from the broken-systems dept
Jerry Fisher, a photographer in Sioux Falls South Dakota, was interested in 3D printing and 3D image capture. So he went and photographed two local bronze casts of Michelangelo statues, one of Moses which is on display at Augustana College and is co-owned by Augustana and the City of Sioux Falls, and another of David, which is in a local city park. He documented his efforts to take the photos and turn them into 3D printer plans. However, the folks at Augustana College demanded that he stop, arguing a bizarre mix of copyright and... "we don't like this." Fisher asked the city of Sioux Falls for its opinion and got back a ridiculous response:
Fisher took the fight a bit further to the city, where he was informed that the photos were probably not a problem, but transforming them into models (especially if they were to be sold) could be a copyright violation. Attempting to get the issue of contemporary photogrammetry into the light, Fisher pointed out that the statues are in the public domain — not to mention their age — or true owner of the copyright on them. What is the actual law on what can and cannot be done? After getting nowhere with the entities who started the potential battle, Fisher really had no answers.Even while Fisher seems to recognize that there's no copyright issue here, fearing liability, he apparently still removed his images and plans from the internet. As Public Knowledge's Michael Weinberg explains, there is absolutely no legal basis whatsoever for the demand:
Let’s get one thing out of the way right now: Augustana College had no legal right or basis to threaten Fisher with the specter of infringement. There is no copyright protection for a sculpture that was created at the dawn of the 16th century by a sculptor who died 450 years ago. All of Michelangelo’s work is firmly in the public domain. If fact, copyright didn’t even exist during Michelangelo’s lifetime. From the moment he sculpted his Moses anyone could copy, remix, and build upon it for any reason, without having to ask permission.As Weinberg notes, there was probably nothing nefarious in the minds of whoever at Augustana made the original request. Rather, they took the lazy way out -- and the one that contains a lot less legal risk. If you're unsure, just say, "Hey, you can't do this or you might get in trouble," even if that's not true. And, further, he notes, one of the big problems with copyright law is that its statutory damages encourages much more risk avoidance than normal, and that's a real problem:
Of course, the sculpture in Sioux Falls is not Michelangelo’s original sculpture. The original Moses is still in Italy. The Sioux Falls sculptures are exact replicas made in the early 1970s - exact replicas, it seems appropriate to mention, that were made without permission of Michelangelo’s estate because the originals are not protected by copyright. There was no copyright on the original sculpture, and there is no copyright in the exact copies of the original sculpture.
If Fisher were practicing his 3D scanning on original sculptures made in the early 1970s, the sculptures would likely still be protected by copyright. Fortunately for Fisher and everyone else, the sculpture in question is not an original sculpture – it is a copy. Just as scanning a 16th century map doesn’t give me a new copyright in the scan file, casting a copy of a 16th century sculpture doesn’t give me a new copyright in the cast.
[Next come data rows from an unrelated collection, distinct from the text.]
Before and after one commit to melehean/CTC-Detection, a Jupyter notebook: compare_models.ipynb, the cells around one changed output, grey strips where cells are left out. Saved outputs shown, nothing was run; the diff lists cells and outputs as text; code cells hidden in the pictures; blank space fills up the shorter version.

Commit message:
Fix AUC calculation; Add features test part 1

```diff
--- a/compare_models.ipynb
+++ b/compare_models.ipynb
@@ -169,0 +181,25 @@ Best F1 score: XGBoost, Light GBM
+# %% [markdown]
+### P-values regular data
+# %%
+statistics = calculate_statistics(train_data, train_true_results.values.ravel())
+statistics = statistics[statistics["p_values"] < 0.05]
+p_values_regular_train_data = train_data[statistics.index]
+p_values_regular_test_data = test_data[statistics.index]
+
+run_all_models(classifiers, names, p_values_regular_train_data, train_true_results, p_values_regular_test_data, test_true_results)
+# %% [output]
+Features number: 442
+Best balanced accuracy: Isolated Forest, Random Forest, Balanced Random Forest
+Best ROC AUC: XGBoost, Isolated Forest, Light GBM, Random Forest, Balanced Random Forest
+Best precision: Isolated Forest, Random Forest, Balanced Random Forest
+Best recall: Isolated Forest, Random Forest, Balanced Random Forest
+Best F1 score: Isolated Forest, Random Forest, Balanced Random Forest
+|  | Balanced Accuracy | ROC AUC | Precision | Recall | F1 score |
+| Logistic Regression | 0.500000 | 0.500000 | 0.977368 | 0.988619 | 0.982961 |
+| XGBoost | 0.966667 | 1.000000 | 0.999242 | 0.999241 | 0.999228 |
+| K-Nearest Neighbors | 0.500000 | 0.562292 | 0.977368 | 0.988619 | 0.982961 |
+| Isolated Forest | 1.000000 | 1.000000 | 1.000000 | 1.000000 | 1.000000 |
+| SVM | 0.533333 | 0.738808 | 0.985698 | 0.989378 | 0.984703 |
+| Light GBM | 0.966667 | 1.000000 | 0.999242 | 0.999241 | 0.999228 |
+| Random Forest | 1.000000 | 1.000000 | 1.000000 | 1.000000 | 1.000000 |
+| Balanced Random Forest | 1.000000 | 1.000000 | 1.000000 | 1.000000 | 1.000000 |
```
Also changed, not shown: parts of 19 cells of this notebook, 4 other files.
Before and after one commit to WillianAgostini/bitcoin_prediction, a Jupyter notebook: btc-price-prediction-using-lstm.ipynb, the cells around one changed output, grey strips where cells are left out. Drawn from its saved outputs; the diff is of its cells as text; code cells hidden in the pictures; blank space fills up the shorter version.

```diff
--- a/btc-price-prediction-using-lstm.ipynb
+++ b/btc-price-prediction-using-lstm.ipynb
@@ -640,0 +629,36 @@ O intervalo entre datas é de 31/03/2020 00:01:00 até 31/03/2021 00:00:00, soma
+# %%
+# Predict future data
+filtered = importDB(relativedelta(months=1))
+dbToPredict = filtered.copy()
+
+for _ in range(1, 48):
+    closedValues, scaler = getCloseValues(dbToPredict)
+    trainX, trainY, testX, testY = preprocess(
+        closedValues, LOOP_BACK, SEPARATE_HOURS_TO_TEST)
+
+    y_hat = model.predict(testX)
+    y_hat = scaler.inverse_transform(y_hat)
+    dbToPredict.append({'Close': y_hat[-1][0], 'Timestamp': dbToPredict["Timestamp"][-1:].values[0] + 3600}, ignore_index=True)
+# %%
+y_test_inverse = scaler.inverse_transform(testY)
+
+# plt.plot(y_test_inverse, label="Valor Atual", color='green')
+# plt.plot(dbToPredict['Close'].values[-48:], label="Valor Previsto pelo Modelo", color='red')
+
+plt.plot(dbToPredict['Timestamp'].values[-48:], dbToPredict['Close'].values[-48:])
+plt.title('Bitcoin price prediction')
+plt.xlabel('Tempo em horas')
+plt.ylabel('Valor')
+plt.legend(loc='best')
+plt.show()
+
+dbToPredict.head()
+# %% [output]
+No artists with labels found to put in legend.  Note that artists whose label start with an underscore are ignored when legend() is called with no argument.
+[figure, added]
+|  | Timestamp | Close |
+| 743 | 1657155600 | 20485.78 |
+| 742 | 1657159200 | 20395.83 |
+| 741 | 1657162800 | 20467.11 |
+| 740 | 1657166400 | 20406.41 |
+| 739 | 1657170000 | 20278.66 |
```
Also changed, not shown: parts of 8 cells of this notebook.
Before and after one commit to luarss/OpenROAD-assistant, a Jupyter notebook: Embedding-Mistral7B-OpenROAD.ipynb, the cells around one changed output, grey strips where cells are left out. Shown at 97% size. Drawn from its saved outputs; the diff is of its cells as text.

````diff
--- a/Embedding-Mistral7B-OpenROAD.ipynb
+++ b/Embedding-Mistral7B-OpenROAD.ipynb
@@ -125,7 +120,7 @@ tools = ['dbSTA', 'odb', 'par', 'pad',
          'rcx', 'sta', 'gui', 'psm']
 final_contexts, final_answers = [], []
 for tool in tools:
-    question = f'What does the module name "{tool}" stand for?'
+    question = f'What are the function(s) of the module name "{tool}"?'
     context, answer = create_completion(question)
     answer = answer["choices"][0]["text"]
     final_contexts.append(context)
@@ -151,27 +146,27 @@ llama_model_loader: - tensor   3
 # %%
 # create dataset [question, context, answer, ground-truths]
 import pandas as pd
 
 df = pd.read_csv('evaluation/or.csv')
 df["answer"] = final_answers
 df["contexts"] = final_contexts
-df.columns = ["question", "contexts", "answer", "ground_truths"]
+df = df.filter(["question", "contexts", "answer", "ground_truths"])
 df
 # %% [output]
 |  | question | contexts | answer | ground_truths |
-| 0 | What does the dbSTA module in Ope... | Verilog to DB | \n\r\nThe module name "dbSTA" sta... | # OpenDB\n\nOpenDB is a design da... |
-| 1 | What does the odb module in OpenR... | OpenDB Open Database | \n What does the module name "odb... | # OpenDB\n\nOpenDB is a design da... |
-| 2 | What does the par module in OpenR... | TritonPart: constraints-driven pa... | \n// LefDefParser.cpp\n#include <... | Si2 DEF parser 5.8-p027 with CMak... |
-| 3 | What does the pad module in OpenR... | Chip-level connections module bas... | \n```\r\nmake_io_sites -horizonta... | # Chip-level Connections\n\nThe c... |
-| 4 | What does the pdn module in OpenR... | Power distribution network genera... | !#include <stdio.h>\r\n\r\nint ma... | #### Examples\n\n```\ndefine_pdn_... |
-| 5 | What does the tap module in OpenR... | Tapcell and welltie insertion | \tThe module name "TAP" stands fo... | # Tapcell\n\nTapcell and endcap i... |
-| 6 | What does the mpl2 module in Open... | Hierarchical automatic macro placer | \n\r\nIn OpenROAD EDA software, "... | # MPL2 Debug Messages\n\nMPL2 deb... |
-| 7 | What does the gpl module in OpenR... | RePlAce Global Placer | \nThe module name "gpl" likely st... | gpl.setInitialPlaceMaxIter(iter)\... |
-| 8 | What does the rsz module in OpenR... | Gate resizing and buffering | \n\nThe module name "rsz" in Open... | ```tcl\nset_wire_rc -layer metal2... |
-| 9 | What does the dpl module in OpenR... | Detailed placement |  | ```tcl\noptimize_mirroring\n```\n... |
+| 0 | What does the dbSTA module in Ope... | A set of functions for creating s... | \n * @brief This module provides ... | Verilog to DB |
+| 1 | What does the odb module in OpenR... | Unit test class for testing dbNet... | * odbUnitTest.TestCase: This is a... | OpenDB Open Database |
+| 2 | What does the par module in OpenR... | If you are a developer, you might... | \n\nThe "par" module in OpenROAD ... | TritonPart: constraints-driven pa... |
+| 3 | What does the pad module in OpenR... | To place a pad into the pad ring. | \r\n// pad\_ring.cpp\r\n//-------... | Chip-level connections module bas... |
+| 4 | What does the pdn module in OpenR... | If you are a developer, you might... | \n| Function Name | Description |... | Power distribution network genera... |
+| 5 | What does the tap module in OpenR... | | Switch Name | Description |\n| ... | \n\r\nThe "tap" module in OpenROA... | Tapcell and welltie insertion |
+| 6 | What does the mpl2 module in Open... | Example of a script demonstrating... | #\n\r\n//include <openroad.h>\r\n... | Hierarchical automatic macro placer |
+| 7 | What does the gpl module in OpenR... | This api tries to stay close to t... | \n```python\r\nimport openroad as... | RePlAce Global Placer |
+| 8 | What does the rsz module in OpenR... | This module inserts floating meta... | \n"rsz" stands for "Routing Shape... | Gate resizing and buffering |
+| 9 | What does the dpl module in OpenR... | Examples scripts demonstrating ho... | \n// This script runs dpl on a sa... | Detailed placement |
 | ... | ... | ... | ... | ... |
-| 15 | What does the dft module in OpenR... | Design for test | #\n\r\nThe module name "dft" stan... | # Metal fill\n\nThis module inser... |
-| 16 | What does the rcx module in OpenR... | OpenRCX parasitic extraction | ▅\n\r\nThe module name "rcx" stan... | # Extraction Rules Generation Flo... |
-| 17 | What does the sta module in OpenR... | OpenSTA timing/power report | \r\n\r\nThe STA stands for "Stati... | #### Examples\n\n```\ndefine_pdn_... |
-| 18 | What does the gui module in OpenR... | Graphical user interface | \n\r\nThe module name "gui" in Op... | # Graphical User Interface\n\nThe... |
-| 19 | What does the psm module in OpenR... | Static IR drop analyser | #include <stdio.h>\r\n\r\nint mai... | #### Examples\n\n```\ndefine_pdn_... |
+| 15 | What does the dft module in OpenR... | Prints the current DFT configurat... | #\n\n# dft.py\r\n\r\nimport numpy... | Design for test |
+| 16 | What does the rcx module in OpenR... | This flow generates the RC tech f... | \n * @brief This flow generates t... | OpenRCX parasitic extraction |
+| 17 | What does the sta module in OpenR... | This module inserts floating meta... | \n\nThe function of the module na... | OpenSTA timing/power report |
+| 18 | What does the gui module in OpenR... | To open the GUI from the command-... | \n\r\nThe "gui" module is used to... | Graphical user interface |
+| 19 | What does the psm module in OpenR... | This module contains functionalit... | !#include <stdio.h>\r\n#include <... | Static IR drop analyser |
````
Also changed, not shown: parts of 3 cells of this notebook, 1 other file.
Without a copyright in the original sculpture or the reproduction, there is simply no copyright reason that Fisher shouldn’t be able to make as many scans as he likes. It is irresponsible, and undermines Augustana’s mission to “enrich lives by exposure to enduring forms of aesthetic and creative expressions,” for Augustana to suggest otherwise.
Of course, the other reason crap like this happens is the ridiculous belief -- often driven by propaganda from the legacy copyright industry -- that every bit of cultural content must be owned by someone. The public domain is something to be shunned or denied at every turn. And, as a result you get crazy stories like this one.
Many lawyers are cautious by nature, but there are elements of copyright law that give them an extra incentive to be even more cautious than usual. Specifically, a quirk of copyright law can make monetary damages balloon unusually quickly in infringement cases.
In order to get money in most civil cases you need to show your damages. Get hit by a car? Show the court your medical bills and lost wages. Painter paint your wall hot pink instead of staid beige? Show the court how much it cost you to get the work redone.
Copyright law is different when it comes to damages. A copyright holder can sue for actual damages, just like the person hit by a car or with a bad paint job. But they also have the option to sue for what are called “statutory damages.” Instead of pointing to the actual cost of infringement (that illegal download of a song deprived the artist of $0.99), a copyright holder can just point to an amount that is written into the text of the law to serve as the value of the damages. That amount can be in the six figures for a single infringement (that’s how infringing 24 songs can result in a $1.5 million damages award).
Among other things, the threat of these statutory damages makes lawyers super cautious around potential copyright infringement claims. Even if he was infringing, the actual cost of Fisher making unauthorized copies of the sculpture would likely be no more than a few hundred dollars (if that). Faced with that kind of liability, a lawyer may decide to take a bit of a risk and err on the side of public access. But in the face of hundreds of thousands of dollars worth of liability, a lawyer has to be pretty sure before saying “yes,” even if they start from the assumption that the work is in the public domain. And getting that sure can take a lot of time.